The back says the card is made by Koco, a New York company 'committed to ending hunger by the year 2000'. All this induces

mixed feelings. I feel for old T S, whose dignity is bruised enough after years of Cats. However, it's good for the greetings industry. The lines have a je ne sais quoi that the poetry of, say, Purple Ronnie lacks. Thoughts of time do go with a birthday, and the use of 'present' is a sly touch. But questions remain. Why are some letters in bold? And why stands the clock at seven to eight? A small prize to anyone who can help.

THE Radio 1 life of Bryan Ferry, just ended, was an average script with some great music attached. Best of all was a snatch of a demo for his current album, Mamouna. The song was 'The Only Face', a meditation on isolation prompted by the death of Garbo. Ferry just sang and played the piano. It was lovely, with a tingling rawness seldom found on his records. It reminded me how good Ferry was on BBC2's Later last year, singing 'Will You Love Me Tomorrow' with just Jools Holland on piano and a guitarist. Ferry has had his troubles lately, both artistic and financial, because he spends ages in the studio, tinkering. The answer is clear: his next album should be an Unplugged, just him and the piano. I'll settle for a modest royalty.

FOR a while Melvyn Bragg has seemed a new person. Like Samson in reverse, he had a haircut and a new strength. On Start the Week, he stopped being genial and became a Rottweiler. At 54, he has the air, as well as the hair, of a man of 44. Even his adenoids sound as if they've been working out.

On Clive Anderson Talks Back last weekend, Clive Anderson hardly talked back at all. Melv did something few of Anderson's guests have managed in six years of the show: he said what he wanted to say - sensible stuff about how tiresome it is that creative people are branded as luvvies - and saw off Anderson's jibes ('Nice one] But what I'm saying is . . .'), without looking humourless.
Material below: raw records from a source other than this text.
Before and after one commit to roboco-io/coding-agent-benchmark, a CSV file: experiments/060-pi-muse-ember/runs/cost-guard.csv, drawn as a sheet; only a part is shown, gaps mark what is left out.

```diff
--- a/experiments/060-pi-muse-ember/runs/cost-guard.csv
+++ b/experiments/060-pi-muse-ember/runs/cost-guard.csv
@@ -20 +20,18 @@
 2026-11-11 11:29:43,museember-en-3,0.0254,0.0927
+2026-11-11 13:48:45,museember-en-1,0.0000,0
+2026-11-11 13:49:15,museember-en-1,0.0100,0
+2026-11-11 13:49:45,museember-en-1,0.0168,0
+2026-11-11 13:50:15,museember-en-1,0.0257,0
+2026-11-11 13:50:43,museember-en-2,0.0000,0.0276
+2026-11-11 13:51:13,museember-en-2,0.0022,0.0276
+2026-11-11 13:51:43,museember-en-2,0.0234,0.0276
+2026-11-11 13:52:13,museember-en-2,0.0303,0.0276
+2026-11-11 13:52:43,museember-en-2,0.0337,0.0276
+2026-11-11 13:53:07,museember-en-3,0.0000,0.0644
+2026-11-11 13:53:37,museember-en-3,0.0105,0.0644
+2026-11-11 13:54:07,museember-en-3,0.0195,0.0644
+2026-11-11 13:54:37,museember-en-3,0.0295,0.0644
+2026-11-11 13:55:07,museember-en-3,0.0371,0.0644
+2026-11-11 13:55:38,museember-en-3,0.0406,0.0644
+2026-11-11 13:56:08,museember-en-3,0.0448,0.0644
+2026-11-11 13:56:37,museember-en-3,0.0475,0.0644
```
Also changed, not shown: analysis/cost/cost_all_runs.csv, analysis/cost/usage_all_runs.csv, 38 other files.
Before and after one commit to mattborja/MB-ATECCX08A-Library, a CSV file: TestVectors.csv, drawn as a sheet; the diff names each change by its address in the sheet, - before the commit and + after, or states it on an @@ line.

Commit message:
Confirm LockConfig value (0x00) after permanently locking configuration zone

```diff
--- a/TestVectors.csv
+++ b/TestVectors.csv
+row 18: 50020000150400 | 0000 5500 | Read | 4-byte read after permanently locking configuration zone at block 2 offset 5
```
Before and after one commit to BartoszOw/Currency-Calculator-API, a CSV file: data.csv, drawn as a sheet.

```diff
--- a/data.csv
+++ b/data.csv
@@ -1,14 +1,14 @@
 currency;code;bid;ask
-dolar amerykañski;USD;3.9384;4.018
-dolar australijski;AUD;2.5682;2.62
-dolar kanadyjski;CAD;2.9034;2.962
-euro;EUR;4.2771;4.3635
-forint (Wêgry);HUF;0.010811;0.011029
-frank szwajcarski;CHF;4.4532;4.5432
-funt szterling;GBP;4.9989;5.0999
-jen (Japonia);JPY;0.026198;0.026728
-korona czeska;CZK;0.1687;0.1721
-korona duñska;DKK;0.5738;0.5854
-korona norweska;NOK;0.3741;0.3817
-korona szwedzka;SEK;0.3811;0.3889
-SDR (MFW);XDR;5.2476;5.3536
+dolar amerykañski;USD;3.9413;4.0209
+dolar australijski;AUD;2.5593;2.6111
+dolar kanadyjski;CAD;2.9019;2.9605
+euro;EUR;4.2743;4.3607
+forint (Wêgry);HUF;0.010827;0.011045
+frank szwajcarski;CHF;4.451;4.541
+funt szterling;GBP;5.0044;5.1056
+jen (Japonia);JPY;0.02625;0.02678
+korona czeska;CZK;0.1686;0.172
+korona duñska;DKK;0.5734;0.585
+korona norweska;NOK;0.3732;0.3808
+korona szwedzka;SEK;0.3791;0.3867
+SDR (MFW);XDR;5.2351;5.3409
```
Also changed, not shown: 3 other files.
Various theories have been advanced as to the cause of Melv's renaissance - his LWT windfall, a new admirer, Royal Jelly, etc. But I can now disclose the true reason. He slipped out of the limelight two years ago and went back to the Lake District. The role of Melv, man about town, was taken over by Jeff Bridges, the rumpled film actor, now 45.

Thiswas a neat move on the part of the real Melv, worthy of the acclaimed novels he used to write - just as he vanished, Bridges was starring in The Vanishing. It explains everything: how his hair changed direction against all odds; the fearless way he dealt with Anderson; the jagged edge of his tongue on Start the Week. I rest my case.

(Photograph omitted)